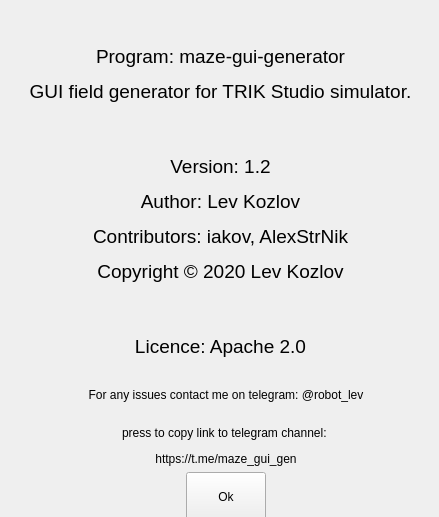
First picture: the form in source/qt_ui/aboutApp.ui, repository lvjonok/maze-gui-gen, before the edit.
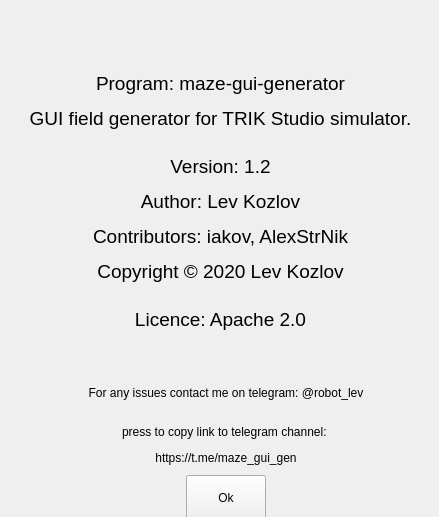
Second picture: the form after the edit. Icons and pictures are not drawn.

Commit message: Added language to 'about' window

The edit to the form file:
```diff
--- a/source/qt_ui/aboutApp.ui
+++ b/source/qt_ui/aboutApp.ui
@@ -60,7 +60,7 @@
        </size>
       </property>
       <property name="text">
-       <string>&lt;html&gt;&lt;head/&gt;&lt;body&gt;&lt;p align=&quot;center&quot;&gt;&lt;br/&gt;&lt;/p&gt;&lt;p align=&quot;center&quot;&gt;&lt;span style=&quot; font-size:14pt;&quot;&gt;Program: maze-gui-generator&lt;/span&gt;&lt;/p&gt;&lt;p align=&quot;center&quot;&gt;&lt;span style=&quot; font-size:14pt;&quot;&gt;GUI field generator for TRIK Studio simulator.&lt;/span&gt;&lt;/p&gt;&lt;p align=&quot;center&quot;&gt;&lt;br/&gt;&lt;/p&gt;&lt;p align=&quot;center&quot;&gt;&lt;span style=&quot; font-size:14pt;&quot;&gt;Version: 1.2&lt;/span&gt;&lt;/p&gt;&lt;p align=&quot;center&quot;&gt;&lt;span style=&quot; font-size:14pt;&quot;&gt;Author: Lev Kozlov&lt;/span&gt;&lt;/p&gt;&lt;p align=&quot;center&quot;&gt;&lt;span style=&quot; font-size:14pt;&quot;&gt;Contributors: iakov, AlexStrNik&lt;/span&gt;&lt;/p&gt;&lt;p align=&quot;center&quot;&gt;&lt;span style=&quot; font-size:14pt;&quot;&gt;Copyright © 2020 Lev Kozlov&lt;/span&gt;&lt;/p&gt;&lt;p align=&quot;center&quot;&gt;&lt;br/&gt;&lt;/p&gt;&lt;p align=&quot;center&quot;&gt;&lt;span style=&quot; font-size:14pt;&quot;&gt;Licence: Apache 2.0&lt;/span&gt;&lt;/p&gt;&lt;/body&gt;&lt;/html&gt;</string>
+       <string>&lt;html&gt;&lt;head/&gt;&lt;body&gt;&lt;p align=&quot;center&quot;&gt;&lt;br/&gt;&lt;/p&gt;&lt;p align=&quot;center&quot;&gt;&lt;span style=&quot; font-size:14pt;&quot;&gt;Program: maze-gui-generator&lt;/span&gt;&lt;/p&gt;&lt;p align=&quot;center&quot;&gt;&lt;span style=&quot; font-size:14pt;&quot;&gt;GUI field generator for TRIK Studio simulator.&lt;/span&gt;&lt;br/&gt;&lt;/p&gt;&lt;p align=&quot;center&quot;&gt;&lt;span style=&quot; font-size:14pt;&quot;&gt;Version: 1.2&lt;/span&gt;&lt;/p&gt;&lt;p align=&quot;center&quot;&gt;&lt;span style=&quot; font-size:14pt;&quot;&gt;Author: Lev Kozlov&lt;/span&gt;&lt;/p&gt;&lt;p align=&quot;center&quot;&gt;&lt;span style=&quot; font-size:14pt;&quot;&gt;Contributors: iakov, AlexStrNik&lt;/span&gt;&lt;/p&gt;&lt;p align=&quot;center&quot;&gt;&lt;span style=&quot; font-size:14pt;&quot;&gt;Copyright © 2020 Lev Kozlov&lt;/span&gt;&lt;br/&gt;&lt;/p&gt;&lt;p align=&quot;center&quot;&gt;&lt;span style=&quot; font-size:14pt;&quot;&gt;Licence: Apache 2.0&lt;/span&gt;&lt;/p&gt;&lt;/body&gt;&lt;/html&gt;</string>
       </property>
      </widget>
     </item>
@@ -74,7 +74,7 @@
     <item>
      <widget class="QLabel" name="telegramChannel">
       <property name="sizePolicy">
-       <sizepolicy hsizetype="Preferred" vsizetype="Fixed">
+       <sizepolicy hsizetype="Preferred" vsizetype="Preferred">
         <horstretch>0</horstretch>
         <verstretch>0</verstretch>
        </sizepolicy>
```
Left out of the diff: 8 changed lines with no effect on the pictures. The commit also changes 2 other files.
__________________________________________________
### Instructions for the task
Each entry above should come back word for word, and no picture should come with it.

### Answer section
First picture: the form in source/qt_ui/aboutApp.ui, repository lvjonok/maze-gui-gen, before the edit.
Second picture: the form after the edit. Icons and pictures are not drawn.

Commit message: Added language to 'about' window

The edit to the form file:
```diff
--- a/source/qt_ui/aboutApp.ui
+++ b/source/qt_ui/aboutApp.ui
@@ -60,7 +60,7 @@
        </size>
       </property>
       <property name="text">
-       <string>&lt;html&gt;&lt;head/&gt;&lt;body&gt;&lt;p align=&quot;center&quot;&gt;&lt;br/&gt;&lt;/p&gt;&lt;p align=&quot;center&quot;&gt;&lt;span style=&quot; font-size:14pt;&quot;&gt;Program: maze-gui-generator&lt;/span&gt;&lt;/p&gt;&lt;p align=&quot;center&quot;&gt;&lt;span style=&quot; font-size:14pt;&quot;&gt;GUI field generator for TRIK Studio simulator.&lt;/span&gt;&lt;/p&gt;&lt;p align=&quot;center&quot;&gt;&lt;br/&gt;&lt;/p&gt;&lt;p align=&quot;center&quot;&gt;&lt;span style=&quot; font-size:14pt;&quot;&gt;Version: 1.2&lt;/span&gt;&lt;/p&gt;&lt;p align=&quot;center&quot;&gt;&lt;span style=&quot; font-size:14pt;&quot;&gt;Author: Lev Kozlov&lt;/span&gt;&lt;/p&gt;&lt;p align=&quot;center&quot;&gt;&lt;span style=&quot; font-size:14pt;&quot;&gt;Contributors: iakov, AlexStrNik&lt;/span&gt;&lt;/p&gt;&lt;p align=&quot;center&quot;&gt;&lt;span style=&quot; font-size:14pt;&quot;&gt;Copyright © 2020 Lev Kozlov&lt;/span&gt;&lt;/p&gt;&lt;p align=&quot;center&quot;&gt;&lt;br/&gt;&lt;/p&gt;&lt;p align=&quot;center&quot;&gt;&lt;span style=&quot; font-size:14pt;&quot;&gt;Licence: Apache 2.0&lt;/span&gt;&lt;/p&gt;&lt;/body&gt;&lt;/html&gt;</string>
+       <string>&lt;html&gt;&lt;head/&gt;&lt;body&gt;&lt;p align=&quot;center&quot;&gt;&lt;br/&gt;&lt;/p&gt;&lt;p align=&quot;center&quot;&gt;&lt;span style=&quot; font-size:14pt;&quot;&gt;Program: maze-gui-generator&lt;/span&gt;&lt;/p&gt;&lt;p align=&quot;center&quot;&gt;&lt;span style=&quot; font-size:14pt;&quot;&gt;GUI field generator for TRIK Studio simulator.&lt;/span&gt;&lt;br/&gt;&lt;/p&gt;&lt;p align=&quot;center&quot;&gt;&lt;span style=&quot; font-size:14pt;&quot;&gt;Version: 1.2&lt;/span&gt;&lt;/p&gt;&lt;p align=&quot;center&quot;&gt;&lt;span style=&quot; font-size:14pt;&quot;&gt;Author: Lev Kozlov&lt;/span&gt;&lt;/p&gt;&lt;p align=&quot;center&quot;&gt;&lt;span style=&quot; font-size:14pt;&quot;&gt;Contributors: iakov, AlexStrNik&lt;/span&gt;&lt;/p&gt;&lt;p align=&quot;center&quot;&gt;&lt;span style=&quot; font-size:14pt;&quot;&gt;Copyright © 2020 Lev Kozlov&lt;/span&gt;&lt;br/&gt;&lt;/p&gt;&lt;p align=&quot;center&quot;&gt;&lt;span style=&quot; font-size:14pt;&quot;&gt;Licence: Apache 2.0&lt;/span&gt;&lt;/p&gt;&lt;/body&gt;&lt;/html&gt;</string>
       </property>
      </widget>
     </item>
@@ -74,7 +74,7 @@
     <item>
      <widget class="QLabel" name="telegramChannel">
       <property name="sizePolicy">
-       <sizepolicy hsizetype="Preferred" vsizetype="Fixed">
+       <sizepolicy hsizetype="Preferred" vsizetype="Preferred">
         <horstretch>0</horstretch>
         <verstretch>0</verstretch>
        </sizepolicy>
```
Left out of the diff: 8 changed lines with no effect on the pictures. The commit also changes 2 other files.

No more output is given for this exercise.